Stakeholder - "Thanks for the demo. How does the shown solution deal with 'X'?"
The team replied with a straightforward answer to this relatively simple question.
Stakeholder - "I have more questions related to the presented solution and concerns on corporate level, but this is probably not the good time to go into details."
What just happened and how did the team respond?
is achieved not there are no more features to add, but when there are no more features to take away. -- Antoine de Saint Exupéry
Not only was Antoine a brilliant writer, philosopher and pilot (well arguably since he crashed in the Mediterranean) but most of all he had a sharp mind about engineering, and I frequent quote him when I train product owners, product managers or in general product companies, about what makes a good product great. I also tell them their most important word in their vocabulary is "no". But the question then becomes, what is the criteria to say "yes"?
Once upon a time I was asked to help out a software product company. The management briefing went something like this: "We need you to increase productivity, the guys in development seem to be unable to ship anything! and if they do ship something it's only a fraction of what we expected".
And so the story begins. Now there are many ways how we can improve the teams outcome and its output (the first matters more), but it always starts with observing what they do today and trying to figure out why.
It turns out that requests from the business were treated like a good wine, and were allowed to "age", in the oak barrel that was called Jira. Not so much to add flavour in the form of details, requirements, designs, non functional requirements or acceptance criteria, but mainly to see if the priority of this request would remain stable over a period of time.
In the days that followed I participated in the "Change Control Board" and saw what he meant. Management would change priorities on the fly and make swift decisions on requirements that would take weeks to implement. To stay in vinotology terms, wine was poured in and out the barrels at such a rate that it bore more resemblance to a blender than to the art of wine making.

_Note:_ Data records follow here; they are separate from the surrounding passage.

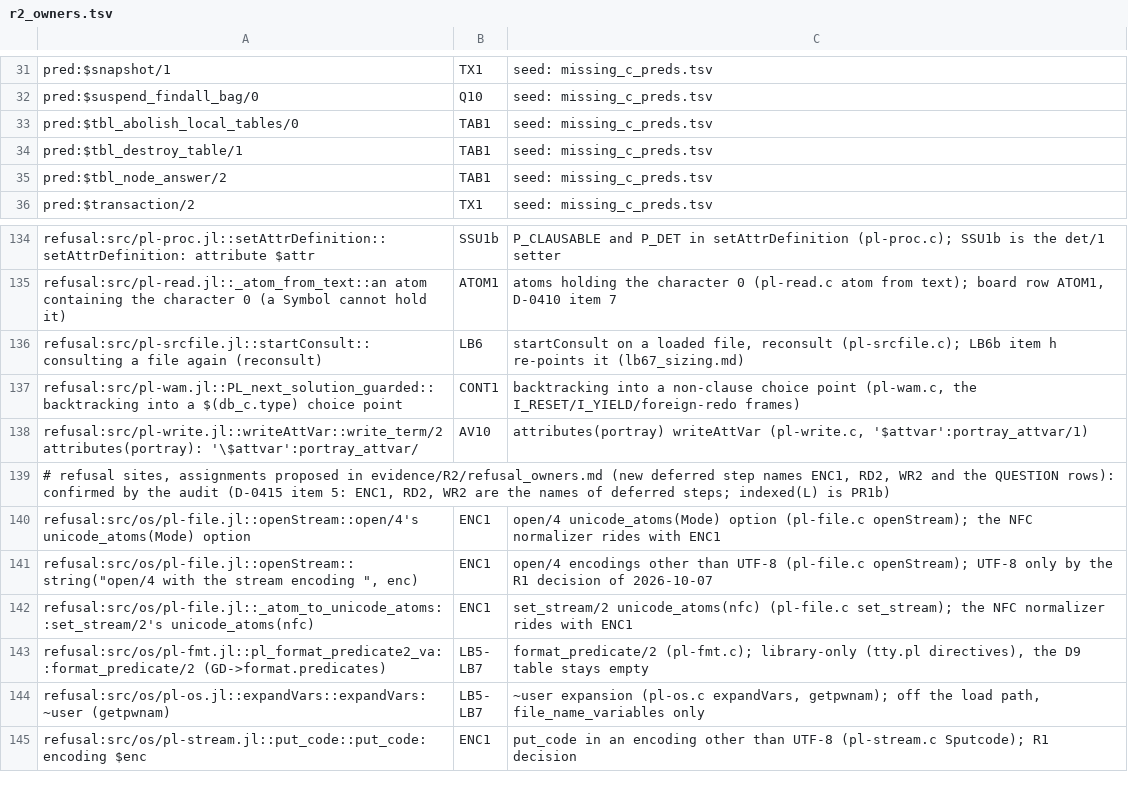
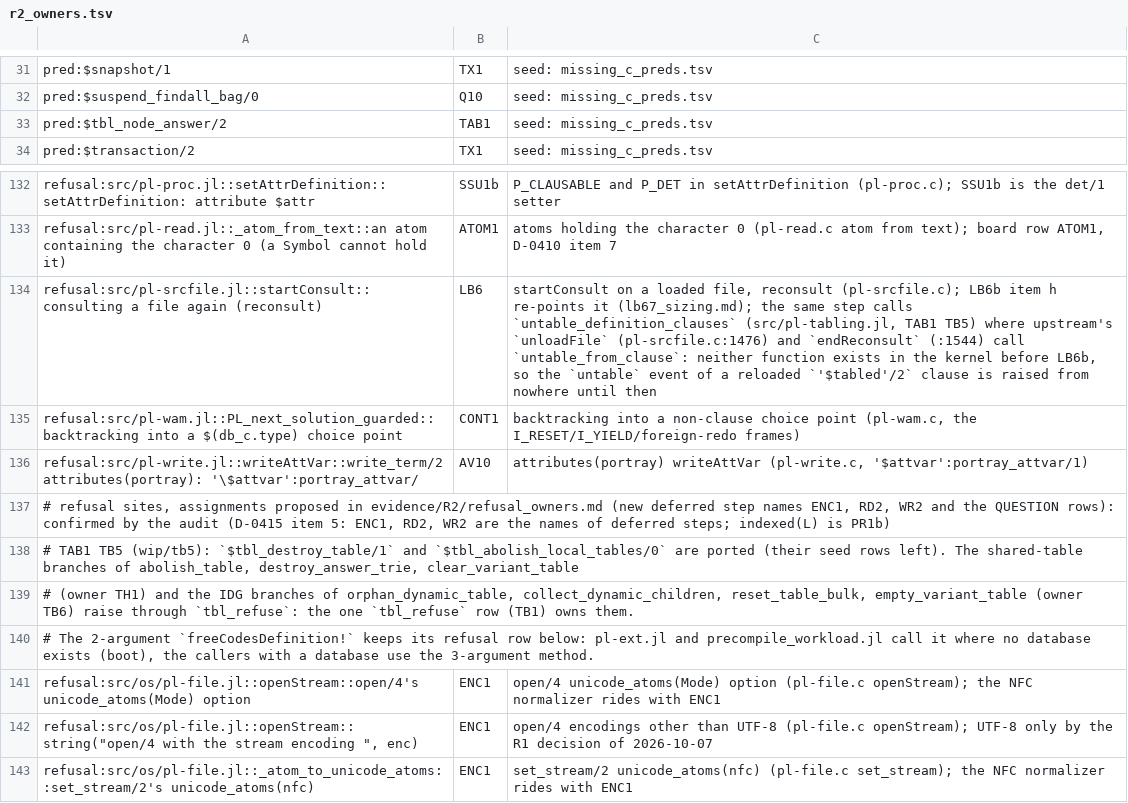
Before and after one commit to CognitiveSubstratesAI/LogicKernel, a TSV file: docs/r2_owners.tsv, drawn as a sheet; only a part is shown, gaps mark what is left out; the shorter side is filled out with more unchanged rows.

```diff
--- a/docs/r2_owners.tsv
+++ b/docs/r2_owners.tsv
@@ -32,4 +32,2 @@ pred:$snapshot/1	TX1	seed: missing_c_preds.tsv
 pred:$suspend_findall_bag/0	Q10	seed: missing_c_preds.tsv
-pred:$tbl_abolish_local_tables/0	TAB1	seed: missing_c_preds.tsv
-pred:$tbl_destroy_table/1	TAB1	seed: missing_c_preds.tsv
 pred:$tbl_node_answer/2	TAB1	seed: missing_c_preds.tsv
@@ -135,3 +133,3 @@ refusal:src/pl-proc.jl::setAttrDefinition::setAttrDefinition: attribute $attr	SS
 refusal:src/pl-read.jl::_atom_from_text::an atom containing the character 0 (a Symbol cannot hold it)	ATOM1	atoms holding the character 0 (pl-read.c atom from text); board row ATOM1, D-0410 item 7
-refusal:src/pl-srcfile.jl::startConsult::consulting a file again (reconsult)	LB6	startConsult on a loaded file, reconsult (pl-srcfile.c); LB6b item h re-points it (lb67_sizing.md)
+refusal:src/pl-srcfile.jl::startConsult::consulting a file again (reconsult)	LB6	startConsult on a loaded file, reconsult (pl-srcfile.c); LB6b item h re-points it (lb67_sizing.md); the same step calls `untable_definition_clauses` (src/pl-tabling.jl, TAB1 TB5) where upstream's `unloadFile` (pl-srcfile.c:1476) and `endReconsult` (:1544) call `untable_from_clause`: neither function exists in the kernel before LB6b, so the `untable` event of a reloaded `'$tabled'/2` clause is raised from nowhere until then
 refusal:src/pl-wam.jl::PL_next_solution_guarded::backtracking into a $(db_c.type) choice point	CONT1	backtracking into a non-clause choice point (pl-wam.c, the I_RESET/I_YIELD/foreign-redo frames)
@@ -139,2 +137,5 @@ refusal:src/pl-write.jl::writeAttVar::write_term/2 attributes(portray): '\$attva
 # refusal sites, assignments proposed in evidence/R2/refusal_owners.md (new deferred step names ENC1, RD2, WR2 and the QUESTION rows): confirmed by the audit (D-0415 item 5: ENC1, RD2, WR2 are the names of deferred steps; indexed(L) is PR1b)
+# TAB1 TB5 (wip/tb5): `$tbl_destroy_table/1` and `$tbl_abolish_local_tables/0` are ported (their seed rows left). The shared-table branches of abolish_table, destroy_answer_trie, clear_variant_table
+# (owner TH1) and the IDG branches of orphan_dynamic_table, collect_dynamic_children, reset_table_bulk, empty_variant_table (owner TB6) raise through `tbl_refuse`: the one `tbl_refuse` row (TB1) owns them.
+# The 2-argument `freeCodesDefinition!` keeps its refusal row below: pl-ext.jl and precompile_workload.jl call it where no database exists (boot), the callers with a database use the 3-argument method.
 refusal:src/os/pl-file.jl::openStream::open/4's unicode_atoms(Mode) option	ENC1	open/4 unicode_atoms(Mode) option (pl-file.c openStream); the NFC normalizer rides with ENC1
```
Also changed, not shown: 8 other files.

Though management was happy to learn I had unearthed to root cause to their problem, they were less pleased to learn that they themselves were responsible. The Agile world created the Product Owner role for this, and it turned out that this is hat, that can only be worn by a single person.

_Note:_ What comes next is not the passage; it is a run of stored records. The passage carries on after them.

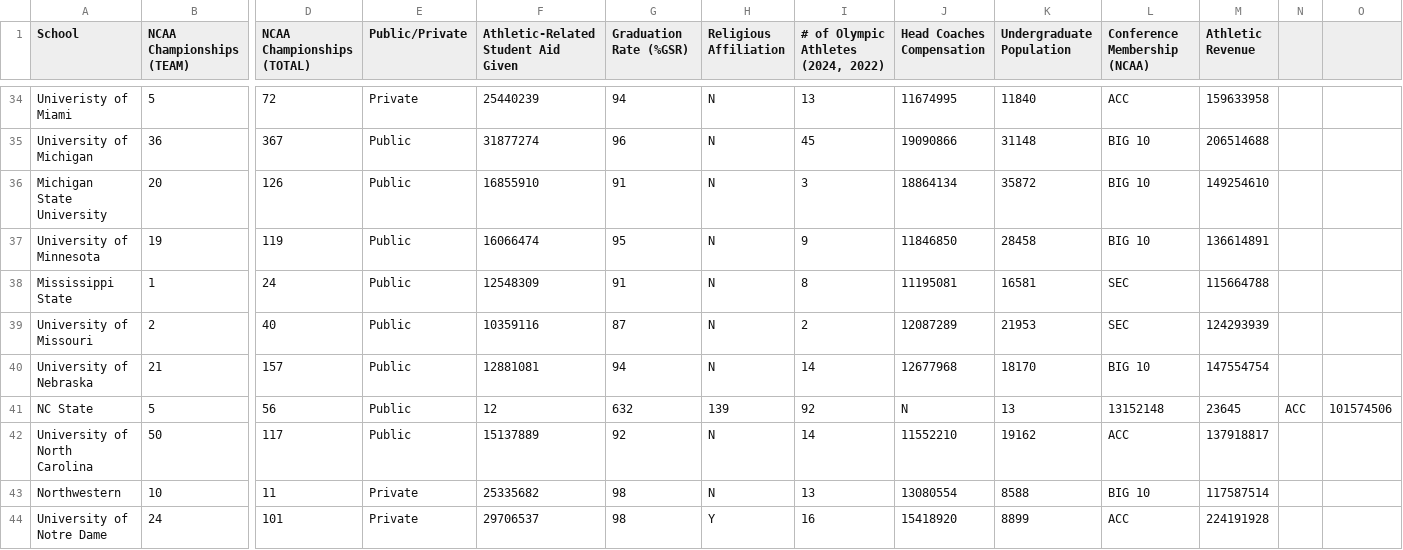
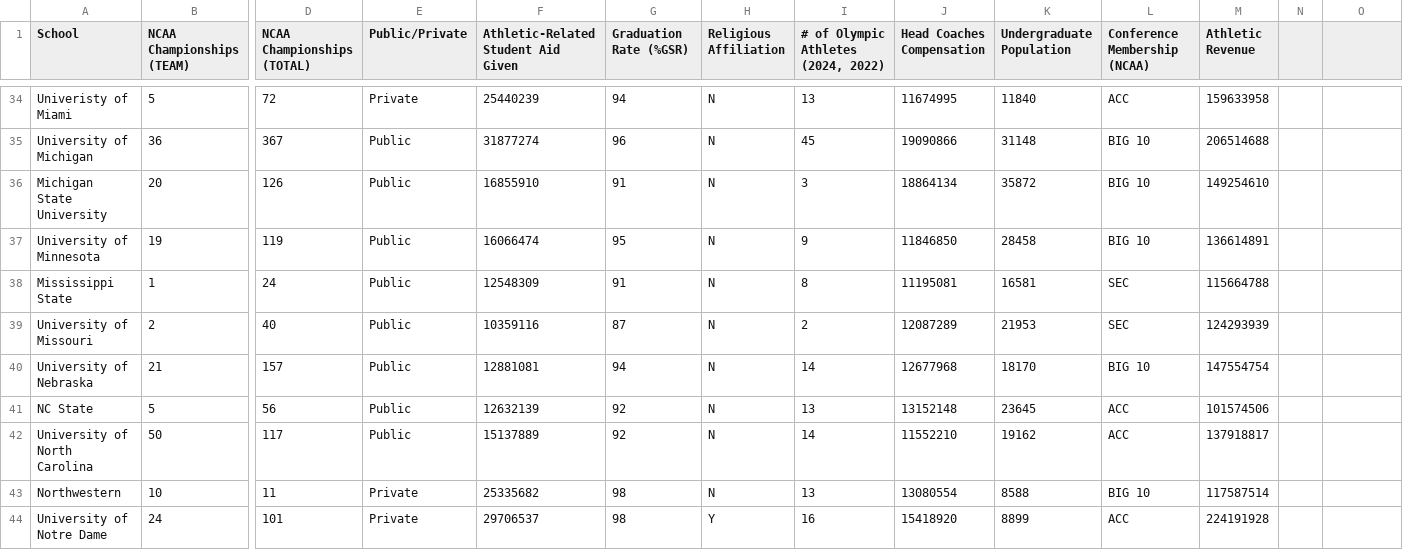
Before and after one commit to Dana-K-Johannsen/STAT3220-NCAA-Data, a CSV file: STAT 3220 Project Data - Sheet1 (1).csv, drawn as a sheet; only a part is shown, gaps mark what is left out; the diff names each change by its address in the sheet, - before the commit and + after, or states it on an @@ line.

Commit message:
Update STAT 3220 Project Data - Sheet1 (1).csv

```diff
--- a/STAT 3220 Project Data - Sheet1 (1).csv
+++ b/STAT 3220 Project Data - Sheet1 (1).csv
-F41: 12
+F41: 12632139
-G41 (Graduation Rate (%GSR)): 632
+G41 (Graduation Rate (%GSR)): 92
-H41 (Religious Affiliation): 139
+H41 (Religious Affiliation): N
-I41: 92
+I41: 13
-J41 (Head Coaches Compensation): N
+J41 (Head Coaches Compensation): 13152148
-K41 (Undergraduate Population): 13
+K41 (Undergraduate Population): 23645
-L41 (Conference Membership (NCAA)): 13152148
+L41 (Conference Membership (NCAA)): ACC
-M41 (Athletic Revenue): 23645
+M41 (Athletic Revenue): 101574506
-N41: ACC
+N41: (empty)
-O41: 101574506
+O41: (empty)
```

Once we funnelled all the requests through a single person, both responsible for the success of the product and for the development, we saw a big change. Not only did the business got a reliable sparring partner, but the development team had a single voice when it came to setting the priorities. Once the team starting finishing what they started we started shipping at regular intervals, with features that we all had committed to.
Of course it did not take away the dynamics of the business, but it allowed us to deliver, and become reliable in how and when we responded to change. Perhaps not the most aged wine, but enough to delight our customers and learn what we should put in our barrel for the next round.

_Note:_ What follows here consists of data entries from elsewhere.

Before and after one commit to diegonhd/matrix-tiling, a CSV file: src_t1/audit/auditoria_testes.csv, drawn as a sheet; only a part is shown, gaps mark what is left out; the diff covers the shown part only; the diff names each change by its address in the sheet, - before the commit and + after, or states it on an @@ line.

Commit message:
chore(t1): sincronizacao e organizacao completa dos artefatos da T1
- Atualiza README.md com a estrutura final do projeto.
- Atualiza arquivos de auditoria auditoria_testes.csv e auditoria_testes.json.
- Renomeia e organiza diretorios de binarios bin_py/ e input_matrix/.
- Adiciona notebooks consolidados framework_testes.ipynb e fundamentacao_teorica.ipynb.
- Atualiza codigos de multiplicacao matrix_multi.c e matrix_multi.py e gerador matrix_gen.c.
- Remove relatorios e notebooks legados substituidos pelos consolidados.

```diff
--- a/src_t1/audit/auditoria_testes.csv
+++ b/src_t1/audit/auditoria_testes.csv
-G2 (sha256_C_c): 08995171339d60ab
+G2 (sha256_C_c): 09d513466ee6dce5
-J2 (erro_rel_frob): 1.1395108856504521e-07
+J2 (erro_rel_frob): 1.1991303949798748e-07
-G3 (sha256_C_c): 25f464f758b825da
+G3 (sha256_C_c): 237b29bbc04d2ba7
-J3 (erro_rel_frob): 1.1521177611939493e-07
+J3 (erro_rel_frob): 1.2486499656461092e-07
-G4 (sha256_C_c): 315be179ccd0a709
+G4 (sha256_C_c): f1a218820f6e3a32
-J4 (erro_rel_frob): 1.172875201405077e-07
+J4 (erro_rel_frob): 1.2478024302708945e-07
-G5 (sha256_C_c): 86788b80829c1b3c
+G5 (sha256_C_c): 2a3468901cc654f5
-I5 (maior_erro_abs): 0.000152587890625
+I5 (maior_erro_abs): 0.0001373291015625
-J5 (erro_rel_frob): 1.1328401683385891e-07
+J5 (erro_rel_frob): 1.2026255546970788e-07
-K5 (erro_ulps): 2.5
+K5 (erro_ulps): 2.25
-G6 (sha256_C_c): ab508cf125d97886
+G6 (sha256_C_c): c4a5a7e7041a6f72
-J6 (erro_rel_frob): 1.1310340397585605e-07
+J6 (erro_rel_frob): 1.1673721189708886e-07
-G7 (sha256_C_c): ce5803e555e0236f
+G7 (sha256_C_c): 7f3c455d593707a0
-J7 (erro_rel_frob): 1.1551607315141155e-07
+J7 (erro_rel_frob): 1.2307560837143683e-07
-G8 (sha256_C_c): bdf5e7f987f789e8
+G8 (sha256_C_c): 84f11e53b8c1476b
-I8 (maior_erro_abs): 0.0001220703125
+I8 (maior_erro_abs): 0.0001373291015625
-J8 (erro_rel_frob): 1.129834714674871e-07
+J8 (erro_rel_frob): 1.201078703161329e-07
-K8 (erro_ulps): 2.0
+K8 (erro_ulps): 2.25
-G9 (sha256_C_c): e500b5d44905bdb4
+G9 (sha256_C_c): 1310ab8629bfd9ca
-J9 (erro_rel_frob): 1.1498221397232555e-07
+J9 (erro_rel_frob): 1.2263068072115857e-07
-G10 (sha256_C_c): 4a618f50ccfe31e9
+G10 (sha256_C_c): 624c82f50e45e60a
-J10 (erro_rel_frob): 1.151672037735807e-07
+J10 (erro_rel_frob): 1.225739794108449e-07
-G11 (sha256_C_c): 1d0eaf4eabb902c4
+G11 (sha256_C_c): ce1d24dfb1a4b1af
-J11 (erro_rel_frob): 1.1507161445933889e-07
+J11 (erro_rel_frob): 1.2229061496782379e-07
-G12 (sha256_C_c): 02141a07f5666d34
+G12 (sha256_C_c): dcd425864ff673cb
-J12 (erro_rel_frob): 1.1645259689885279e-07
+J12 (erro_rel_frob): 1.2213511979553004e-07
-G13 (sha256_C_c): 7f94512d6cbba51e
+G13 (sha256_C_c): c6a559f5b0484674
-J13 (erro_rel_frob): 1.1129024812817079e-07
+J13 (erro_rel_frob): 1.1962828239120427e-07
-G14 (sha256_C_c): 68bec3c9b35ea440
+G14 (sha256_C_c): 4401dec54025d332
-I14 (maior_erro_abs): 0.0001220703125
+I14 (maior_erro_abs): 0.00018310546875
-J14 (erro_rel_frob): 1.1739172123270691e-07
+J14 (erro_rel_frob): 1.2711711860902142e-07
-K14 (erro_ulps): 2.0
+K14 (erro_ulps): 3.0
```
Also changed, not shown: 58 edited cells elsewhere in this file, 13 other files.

Last fall, I was approached by Tom van Norden from the UC Berkeley School of Information. A team of professor Morten T. Hansen, famous from his bestseller with Jim Collins “Great by Choice”, was investigating the magic around Joe Justice’ WikiSpeed. His agile team outperformed companies like Tesla during the XPrize a couple of years ago. Berkeley did research on the Agile and Lean practices being applied by the WikiSpeed team and it’s current status.
My work allows me to meet a lot of different people, who actively pursue Scrum. Some of them question the value of doing a sprint review meeting at the end of every sprint. Stakeholders presumably do not “use” nor “see” their work directly, or the iterated product is not yet releasable.
Looks like this Scrum ritual is not suited for all. If you are a person questioning the value of a demo, then focus on your stakeholders and start to demo the delta instead of just your product. Here is a 3-step plan to make your sprint reviews worth your while.